→ **ASSIGNMENT**
Produce a faithful copy of the data, one that leaves out the pictures.

START DATA PROVIDED

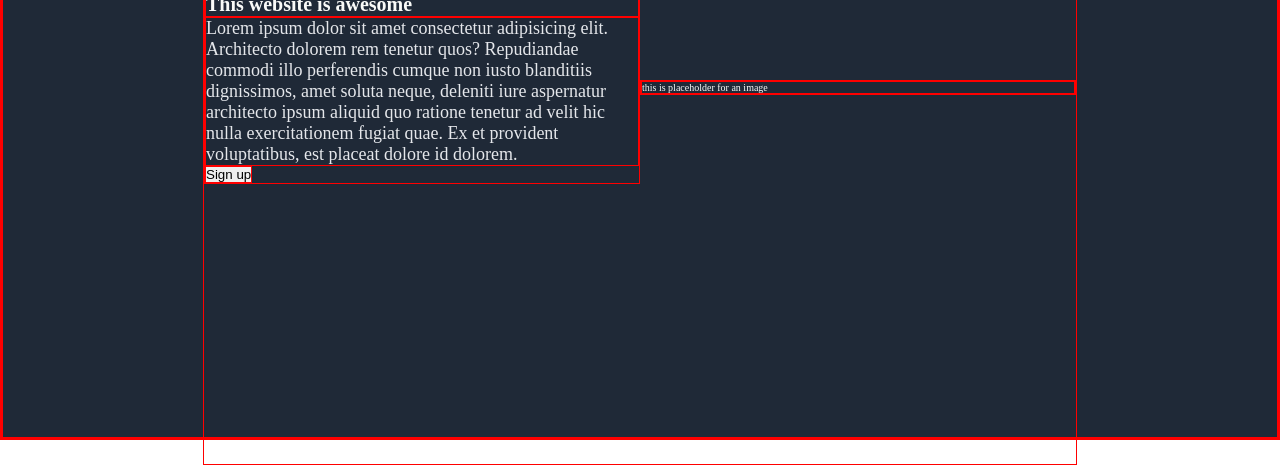
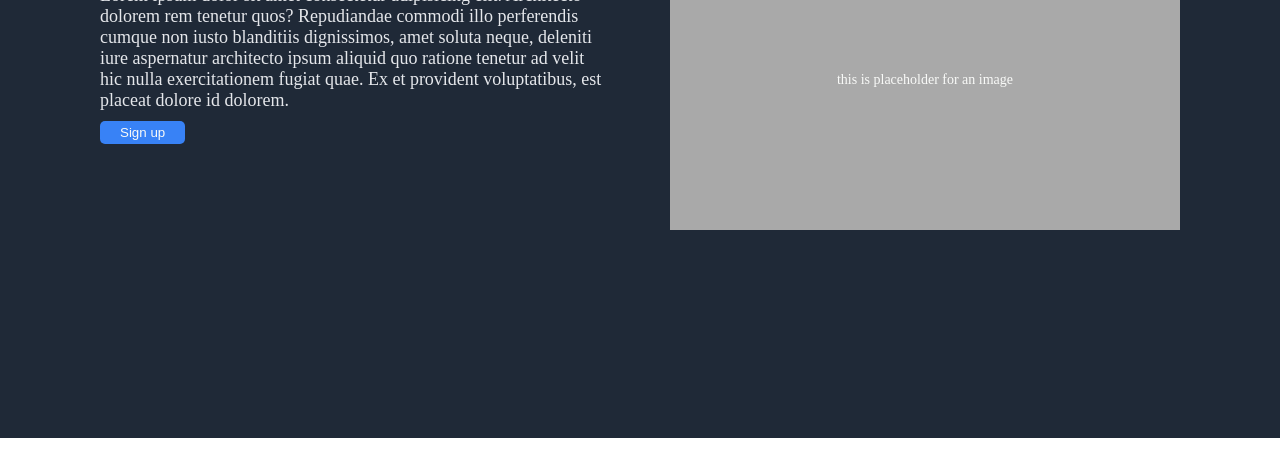
Before and after one commit to monk3yd/theodinproject-path, a plain HTML site: page foundations/projects/odin-landing-page/index.html in a window 1280 px wide. Shown: the part 362-827 px from the top of the page. Drawn offline with Linux system fonts and the light colour scheme.

Commit message:
Finish first page

```diff
--- a/foundations/projects/odin-landing-page/styles.css
+++ b/foundations/projects/odin-landing-page/styles.css
@@ -2,7 +2,7 @@
     box-sizing: border-box;
     margin: 0;
     padding: 0;
-    border: 1px solid red;
+    /* border: 1px solid red; */
 }
 
 html {
@@ -13,6 +13,7 @@ body {
     display: flex;
     height: 100vh;
     flex-direction: column;
+    font-size: 1.4rem;
 }
 
 ul {
@@ -23,6 +24,7 @@ ul {
 
 li {
     font-size: 1.8rem;
+    margin-left: 4rem;
 }
 
 a {
@@ -34,7 +36,7 @@ a {
     background-color: #1F2937;
     color: #F9FAF8;
     height: 100%;
-    padding: 2rem 20rem;
+    padding: 2rem 10rem;
 }
 
 .nav {
@@ -48,20 +50,44 @@ a {
     font-size: 2.4rem;
 }
 
+.main-container {
+    display: flex;
+    height: 100%;
+    justify-content: center;
+    align-items: center;
+    gap: 6rem;
+}
+
+.container,
+.image-placeholder {
+  flex: 1;
+  height: 30rem;
+}
+
+.main-text {
+    color: #F9FAF8;
+    font-size: 4.8rem;
+}
+
 .secondary-text,
 .class a {
     color: #E5E7EB;
     font-size: 1.8rem;
 }
 
-.main-container {
+.image-placeholder {
     display: flex;
-    height: 100%;
+    align-items: center;
     justify-content: center;
-    align-items: center;
+    background-color: darkgrey;
 }
 
-.container,
-.image-placeholder {
-  flex: 1;
+button {
+    background-color: #3882F6;
+    border: none;
+    border-radius: 5px;
+    color: #F9FAF8;
+    margin: 1rem 0;
+    padding: 0.4rem 2rem;
+
 }
```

END DATA PROVIDED

→ **REPLY TO THE EXERCISE**
Before and after one commit to monk3yd/theodinproject-path, a plain HTML site: page foundations/projects/odin-landing-page/index.html in a window 1280 px wide. Shown: the part 362-827 px from the top of the page. Drawn offline with Linux system fonts and the light colour scheme.

Commit message:
Finish first page

```diff
--- a/foundations/projects/odin-landing-page/styles.css
+++ b/foundations/projects/odin-landing-page/styles.css
@@ -2,7 +2,7 @@
     box-sizing: border-box;
     margin: 0;
     padding: 0;
-    border: 1px solid red;
+    /* border: 1px solid red; */
 }
 
 html {
@@ -13,6 +13,7 @@ body {
     display: flex;
     height: 100vh;
     flex-direction: column;
+    font-size: 1.4rem;
 }
 
 ul {
@@ -23,6 +24,7 @@ ul {
 
 li {
     font-size: 1.8rem;
+    margin-left: 4rem;
 }
 
 a {
@@ -34,7 +36,7 @@ a {
     background-color: #1F2937;
     color: #F9FAF8;
     height: 100%;
-    padding: 2rem 20rem;
+    padding: 2rem 10rem;
 }
 
 .nav {
@@ -48,20 +50,44 @@ a {
     font-size: 2.4rem;
 }
 
+.main-container {
+    display: flex;
+    height: 100%;
+    justify-content: center;
+    align-items: center;
+    gap: 6rem;
+}
+
+.container,
+.image-placeholder {
+  flex: 1;
+  height: 30rem;
+}
+
+.main-text {
+    color: #F9FAF8;
+    font-size: 4.8rem;
+}
+
 .secondary-text,
 .class a {
     color: #E5E7EB;
     font-size: 1.8rem;
 }
 
-.main-container {
+.image-placeholder {
     display: flex;
-    height: 100%;
+    align-items: center;
     justify-content: center;
-    align-items: center;
+    background-color: darkgrey;
 }
 
-.container,
-.image-placeholder {
-  flex: 1;
+button {
+    background-color: #3882F6;
+    border: none;
+    border-radius: 5px;
+    color: #F9FAF8;
+    margin: 1rem 0;
+    padding: 0.4rem 2rem;
+
 }
```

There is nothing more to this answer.